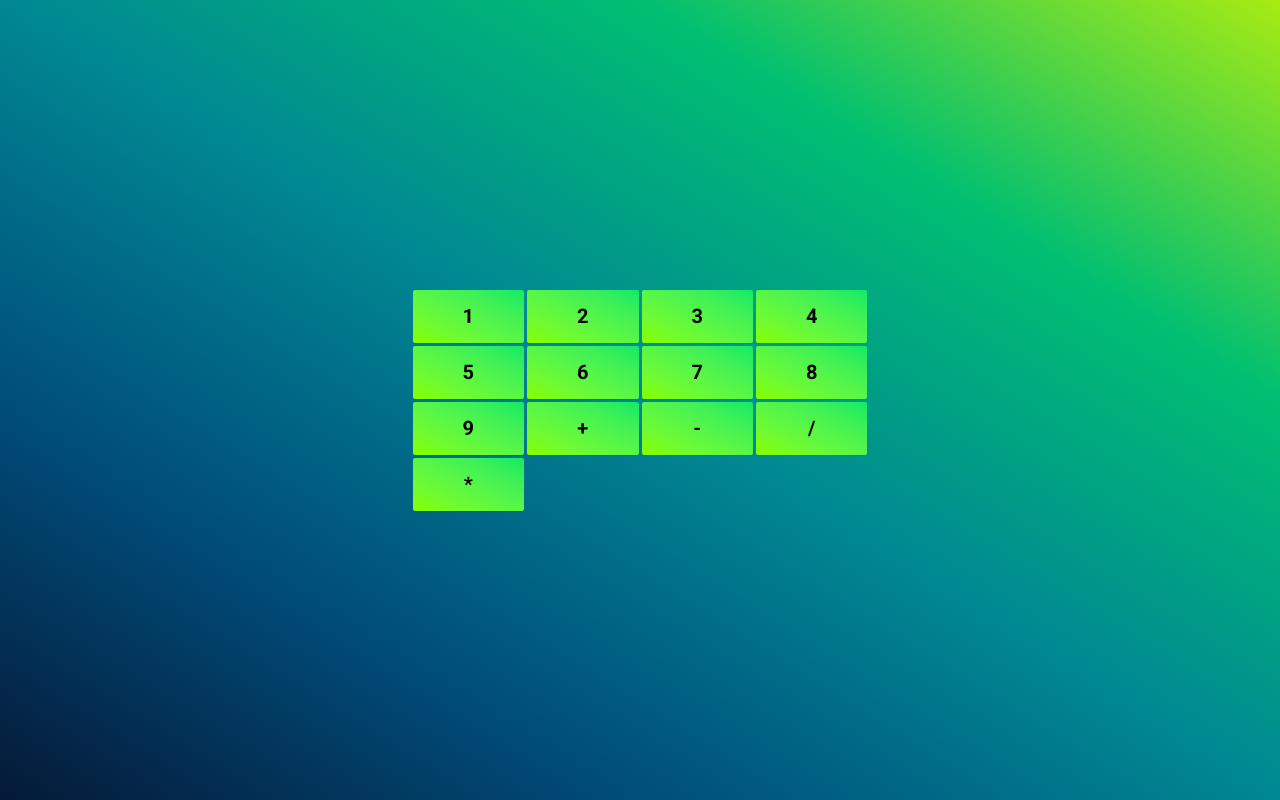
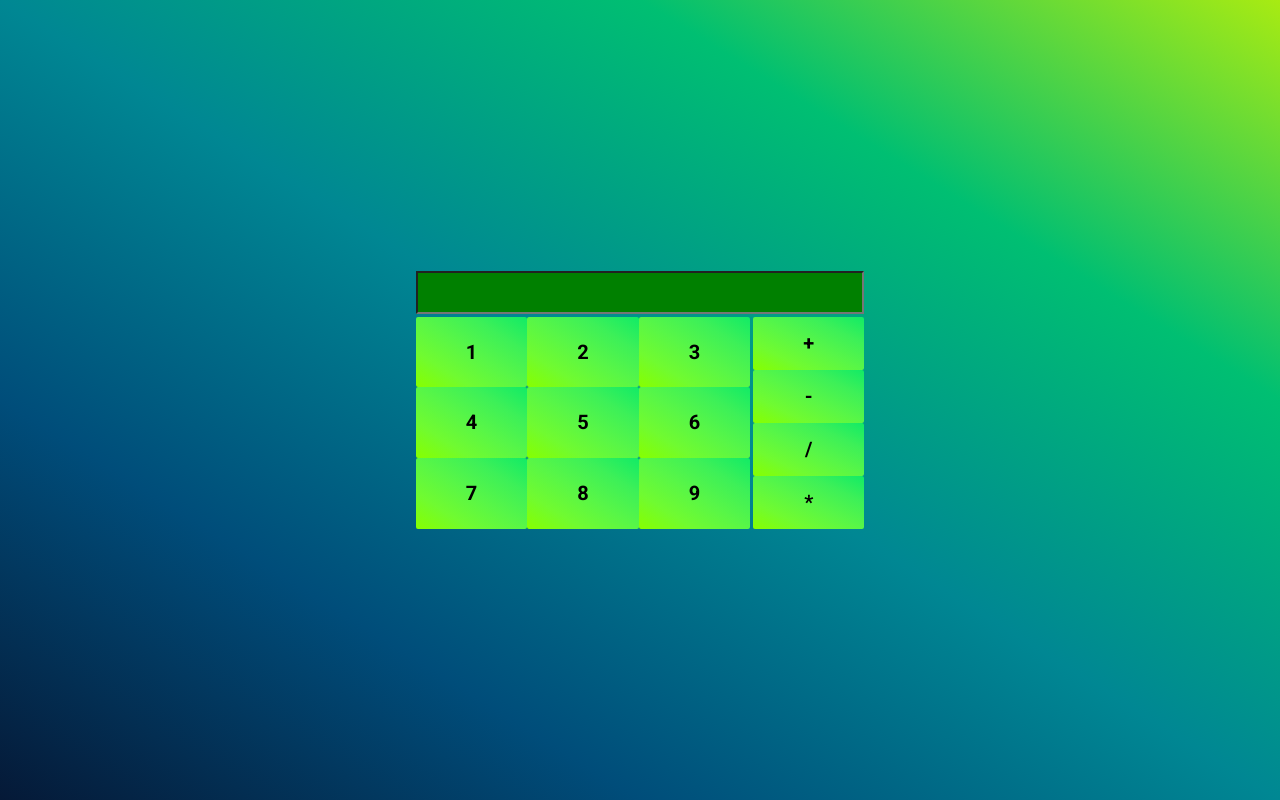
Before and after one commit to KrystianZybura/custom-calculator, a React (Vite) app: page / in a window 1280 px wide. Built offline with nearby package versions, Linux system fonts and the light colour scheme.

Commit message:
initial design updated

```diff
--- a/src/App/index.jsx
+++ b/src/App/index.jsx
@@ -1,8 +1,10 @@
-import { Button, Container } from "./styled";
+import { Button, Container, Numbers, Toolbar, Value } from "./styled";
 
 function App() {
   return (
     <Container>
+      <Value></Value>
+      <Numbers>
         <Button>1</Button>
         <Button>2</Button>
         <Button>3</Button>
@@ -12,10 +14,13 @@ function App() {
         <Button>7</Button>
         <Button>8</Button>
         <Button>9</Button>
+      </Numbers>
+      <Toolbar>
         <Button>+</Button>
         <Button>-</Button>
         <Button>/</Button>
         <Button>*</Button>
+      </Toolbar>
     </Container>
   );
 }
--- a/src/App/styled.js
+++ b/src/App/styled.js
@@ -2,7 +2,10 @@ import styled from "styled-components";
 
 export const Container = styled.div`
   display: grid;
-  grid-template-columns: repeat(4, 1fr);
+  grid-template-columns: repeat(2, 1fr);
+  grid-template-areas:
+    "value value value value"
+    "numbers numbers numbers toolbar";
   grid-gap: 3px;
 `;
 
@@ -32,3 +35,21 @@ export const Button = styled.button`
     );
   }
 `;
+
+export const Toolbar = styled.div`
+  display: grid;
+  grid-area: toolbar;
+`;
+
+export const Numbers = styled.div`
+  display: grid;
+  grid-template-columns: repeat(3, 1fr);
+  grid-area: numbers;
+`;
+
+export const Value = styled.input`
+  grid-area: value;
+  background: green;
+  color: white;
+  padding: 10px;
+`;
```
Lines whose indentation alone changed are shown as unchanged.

---*---

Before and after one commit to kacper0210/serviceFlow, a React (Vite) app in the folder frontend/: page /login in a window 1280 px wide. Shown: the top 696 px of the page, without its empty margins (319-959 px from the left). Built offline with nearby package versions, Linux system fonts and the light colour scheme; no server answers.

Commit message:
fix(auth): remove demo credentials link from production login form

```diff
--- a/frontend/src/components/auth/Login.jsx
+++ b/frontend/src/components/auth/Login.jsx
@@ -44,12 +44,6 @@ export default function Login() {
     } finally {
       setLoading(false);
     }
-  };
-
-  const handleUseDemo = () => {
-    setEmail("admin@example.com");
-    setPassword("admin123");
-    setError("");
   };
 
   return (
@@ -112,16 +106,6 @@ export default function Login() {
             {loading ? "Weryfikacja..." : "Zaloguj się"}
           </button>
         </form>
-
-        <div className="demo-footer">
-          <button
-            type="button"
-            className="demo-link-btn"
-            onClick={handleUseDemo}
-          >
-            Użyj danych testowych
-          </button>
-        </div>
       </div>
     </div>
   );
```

---*---

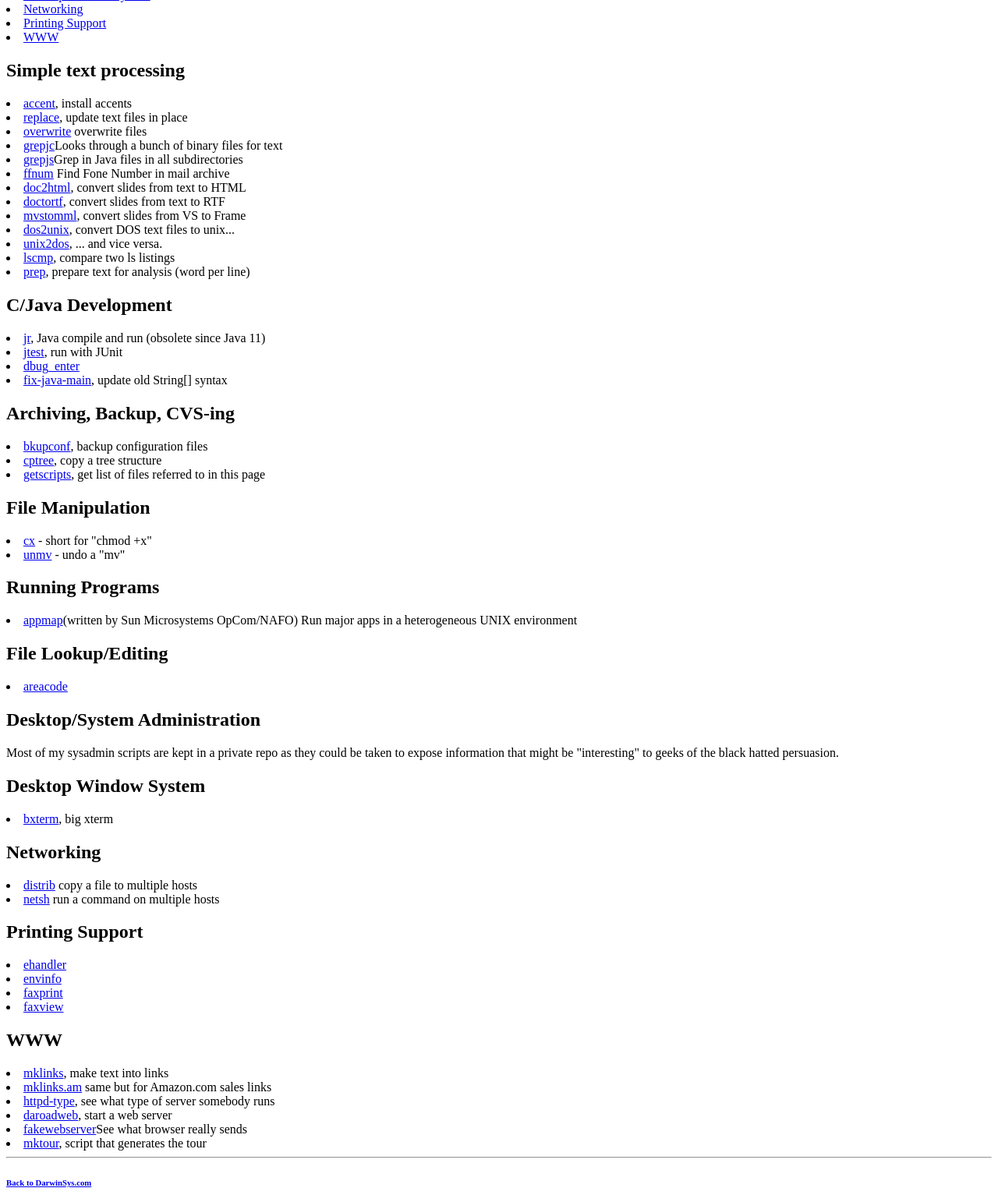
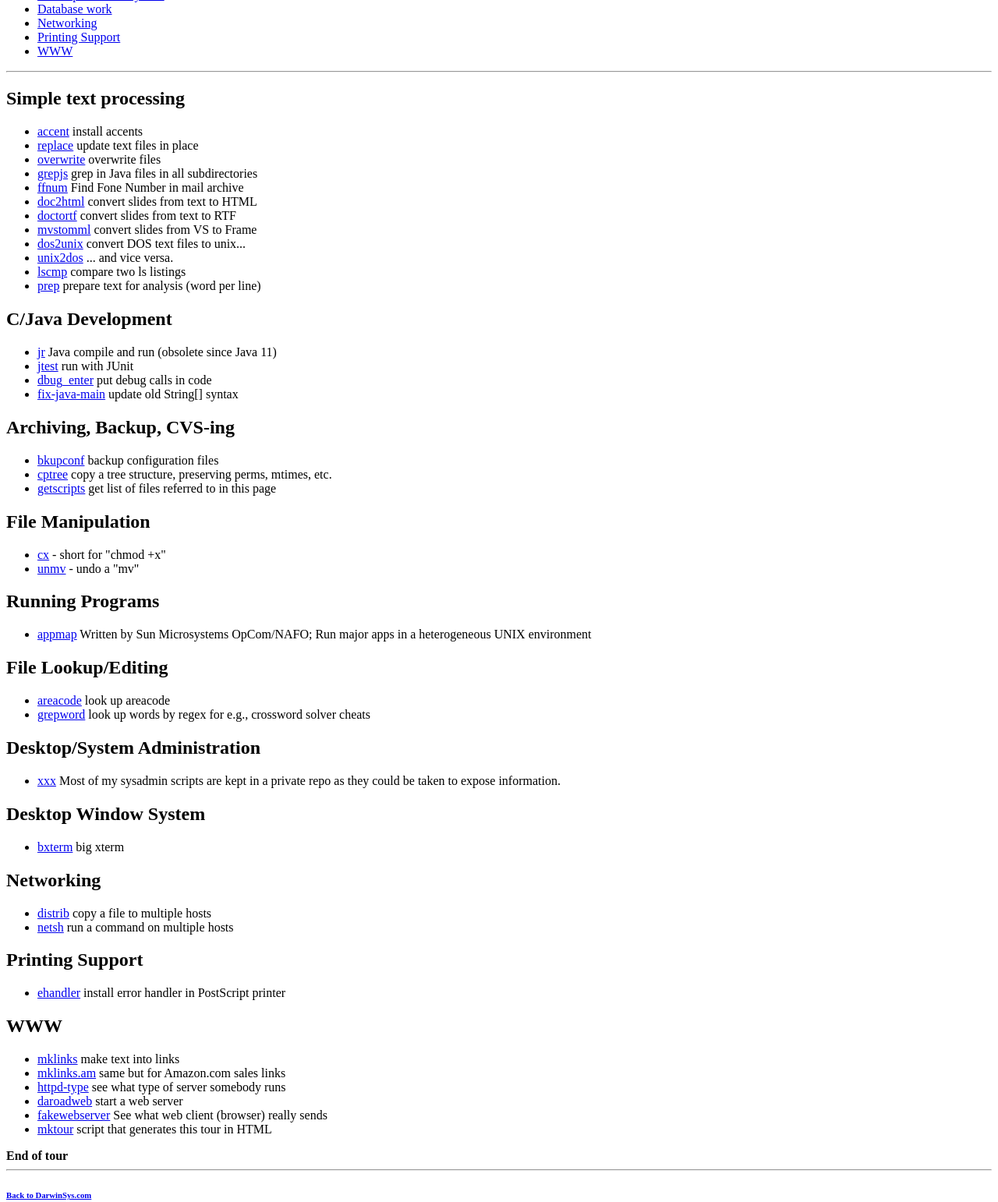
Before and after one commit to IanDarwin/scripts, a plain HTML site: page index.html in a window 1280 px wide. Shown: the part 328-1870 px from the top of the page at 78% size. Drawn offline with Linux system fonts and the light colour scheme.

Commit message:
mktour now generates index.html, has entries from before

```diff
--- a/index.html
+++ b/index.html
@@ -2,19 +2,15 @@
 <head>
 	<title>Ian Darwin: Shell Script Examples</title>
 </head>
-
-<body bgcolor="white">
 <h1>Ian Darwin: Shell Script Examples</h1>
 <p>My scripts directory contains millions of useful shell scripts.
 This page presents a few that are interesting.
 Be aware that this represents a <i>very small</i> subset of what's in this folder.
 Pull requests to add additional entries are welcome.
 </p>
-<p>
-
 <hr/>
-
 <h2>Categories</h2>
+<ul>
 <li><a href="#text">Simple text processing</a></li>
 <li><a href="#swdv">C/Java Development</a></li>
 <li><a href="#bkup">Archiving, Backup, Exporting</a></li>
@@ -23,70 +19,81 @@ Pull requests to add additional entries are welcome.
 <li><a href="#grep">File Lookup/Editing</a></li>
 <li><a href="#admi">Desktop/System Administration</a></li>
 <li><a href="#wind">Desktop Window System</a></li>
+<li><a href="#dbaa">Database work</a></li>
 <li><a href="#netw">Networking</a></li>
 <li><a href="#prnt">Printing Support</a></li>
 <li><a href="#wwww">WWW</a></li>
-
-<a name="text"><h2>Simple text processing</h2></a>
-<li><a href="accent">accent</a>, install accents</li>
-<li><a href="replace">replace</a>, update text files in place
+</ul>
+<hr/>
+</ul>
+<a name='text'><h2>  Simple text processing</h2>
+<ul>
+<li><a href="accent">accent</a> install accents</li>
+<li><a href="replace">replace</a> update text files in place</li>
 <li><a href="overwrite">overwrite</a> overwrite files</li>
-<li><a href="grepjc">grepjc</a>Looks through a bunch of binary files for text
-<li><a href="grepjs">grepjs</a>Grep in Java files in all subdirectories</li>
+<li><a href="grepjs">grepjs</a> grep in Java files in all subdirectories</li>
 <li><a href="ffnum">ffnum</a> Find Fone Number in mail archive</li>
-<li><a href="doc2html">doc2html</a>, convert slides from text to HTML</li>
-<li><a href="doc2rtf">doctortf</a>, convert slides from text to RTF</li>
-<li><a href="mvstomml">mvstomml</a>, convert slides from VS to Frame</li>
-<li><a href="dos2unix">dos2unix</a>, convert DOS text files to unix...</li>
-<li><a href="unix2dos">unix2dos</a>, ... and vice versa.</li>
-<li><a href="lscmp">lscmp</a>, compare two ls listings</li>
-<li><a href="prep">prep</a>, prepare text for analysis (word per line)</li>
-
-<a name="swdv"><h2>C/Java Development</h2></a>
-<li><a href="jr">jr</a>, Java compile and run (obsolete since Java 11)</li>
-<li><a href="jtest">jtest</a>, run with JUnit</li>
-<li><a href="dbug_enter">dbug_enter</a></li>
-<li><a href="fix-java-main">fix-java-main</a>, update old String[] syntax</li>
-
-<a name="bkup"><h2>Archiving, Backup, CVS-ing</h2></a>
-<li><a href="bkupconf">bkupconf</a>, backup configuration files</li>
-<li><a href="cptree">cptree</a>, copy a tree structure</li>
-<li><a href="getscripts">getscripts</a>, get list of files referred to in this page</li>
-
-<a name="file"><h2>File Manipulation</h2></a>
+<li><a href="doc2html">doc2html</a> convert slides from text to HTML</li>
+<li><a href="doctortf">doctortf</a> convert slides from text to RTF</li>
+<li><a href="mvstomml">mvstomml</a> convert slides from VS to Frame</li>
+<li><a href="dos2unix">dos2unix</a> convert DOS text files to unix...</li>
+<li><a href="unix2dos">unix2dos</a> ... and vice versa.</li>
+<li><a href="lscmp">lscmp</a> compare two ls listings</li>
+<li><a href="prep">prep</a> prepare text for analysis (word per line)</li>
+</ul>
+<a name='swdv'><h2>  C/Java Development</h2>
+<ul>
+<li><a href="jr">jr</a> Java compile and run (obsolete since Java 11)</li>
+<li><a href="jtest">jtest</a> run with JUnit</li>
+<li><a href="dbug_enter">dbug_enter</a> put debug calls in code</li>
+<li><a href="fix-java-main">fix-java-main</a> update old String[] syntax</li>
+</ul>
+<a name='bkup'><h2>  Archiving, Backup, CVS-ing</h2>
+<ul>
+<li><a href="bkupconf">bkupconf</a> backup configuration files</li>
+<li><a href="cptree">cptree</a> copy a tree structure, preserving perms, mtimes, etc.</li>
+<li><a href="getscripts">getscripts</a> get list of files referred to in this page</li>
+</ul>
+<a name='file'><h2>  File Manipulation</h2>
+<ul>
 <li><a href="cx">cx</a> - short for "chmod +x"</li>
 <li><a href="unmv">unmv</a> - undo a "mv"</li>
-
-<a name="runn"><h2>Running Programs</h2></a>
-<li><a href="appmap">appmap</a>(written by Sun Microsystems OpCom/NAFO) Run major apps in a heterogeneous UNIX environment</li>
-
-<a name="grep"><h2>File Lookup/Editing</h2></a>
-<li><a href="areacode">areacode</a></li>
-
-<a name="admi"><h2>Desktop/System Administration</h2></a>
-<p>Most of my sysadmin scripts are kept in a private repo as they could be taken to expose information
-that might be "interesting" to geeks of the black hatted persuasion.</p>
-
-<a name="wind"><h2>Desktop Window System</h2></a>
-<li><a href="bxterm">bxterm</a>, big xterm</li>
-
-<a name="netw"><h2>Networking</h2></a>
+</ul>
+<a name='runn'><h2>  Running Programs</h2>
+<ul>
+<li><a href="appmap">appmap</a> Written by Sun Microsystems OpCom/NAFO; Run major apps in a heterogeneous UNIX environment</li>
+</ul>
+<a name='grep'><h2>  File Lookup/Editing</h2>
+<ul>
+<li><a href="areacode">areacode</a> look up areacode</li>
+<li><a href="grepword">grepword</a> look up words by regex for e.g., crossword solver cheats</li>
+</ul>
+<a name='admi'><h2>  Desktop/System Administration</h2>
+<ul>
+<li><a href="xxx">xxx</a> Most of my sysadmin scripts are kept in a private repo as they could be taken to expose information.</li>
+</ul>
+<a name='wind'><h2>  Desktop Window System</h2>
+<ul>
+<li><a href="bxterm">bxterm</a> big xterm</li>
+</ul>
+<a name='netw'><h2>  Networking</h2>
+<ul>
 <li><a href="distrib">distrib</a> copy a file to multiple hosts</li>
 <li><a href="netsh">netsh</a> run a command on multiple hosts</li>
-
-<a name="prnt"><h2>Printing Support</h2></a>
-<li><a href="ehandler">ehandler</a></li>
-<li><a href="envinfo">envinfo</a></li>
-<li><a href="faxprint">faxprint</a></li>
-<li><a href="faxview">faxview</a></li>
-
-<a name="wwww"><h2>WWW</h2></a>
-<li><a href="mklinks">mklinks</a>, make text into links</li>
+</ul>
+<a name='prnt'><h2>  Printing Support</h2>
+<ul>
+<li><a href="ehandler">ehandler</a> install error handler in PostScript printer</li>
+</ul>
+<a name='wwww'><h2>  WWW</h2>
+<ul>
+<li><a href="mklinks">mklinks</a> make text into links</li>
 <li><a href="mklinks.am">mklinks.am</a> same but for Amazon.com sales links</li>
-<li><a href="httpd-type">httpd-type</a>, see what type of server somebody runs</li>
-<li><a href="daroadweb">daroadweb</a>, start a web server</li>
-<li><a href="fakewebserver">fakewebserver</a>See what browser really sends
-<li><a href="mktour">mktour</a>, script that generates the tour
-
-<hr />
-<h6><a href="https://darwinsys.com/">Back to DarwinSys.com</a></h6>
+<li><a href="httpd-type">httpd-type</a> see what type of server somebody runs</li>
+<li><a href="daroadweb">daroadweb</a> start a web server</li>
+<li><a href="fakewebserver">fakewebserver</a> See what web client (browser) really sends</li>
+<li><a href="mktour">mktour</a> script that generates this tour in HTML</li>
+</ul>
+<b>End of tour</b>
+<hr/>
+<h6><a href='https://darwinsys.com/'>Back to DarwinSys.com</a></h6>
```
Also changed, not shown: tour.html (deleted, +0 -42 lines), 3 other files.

---*---

Exercise directions: Search the data above for the string "Container" and copy each line that has it.

Reply to the task:
-import { Button, Container } from "./styled";
+import { Button, Container, Numbers, Toolbar, Value } from "./styled";
     <Container>
     </Container>
 export const Container = styled.div`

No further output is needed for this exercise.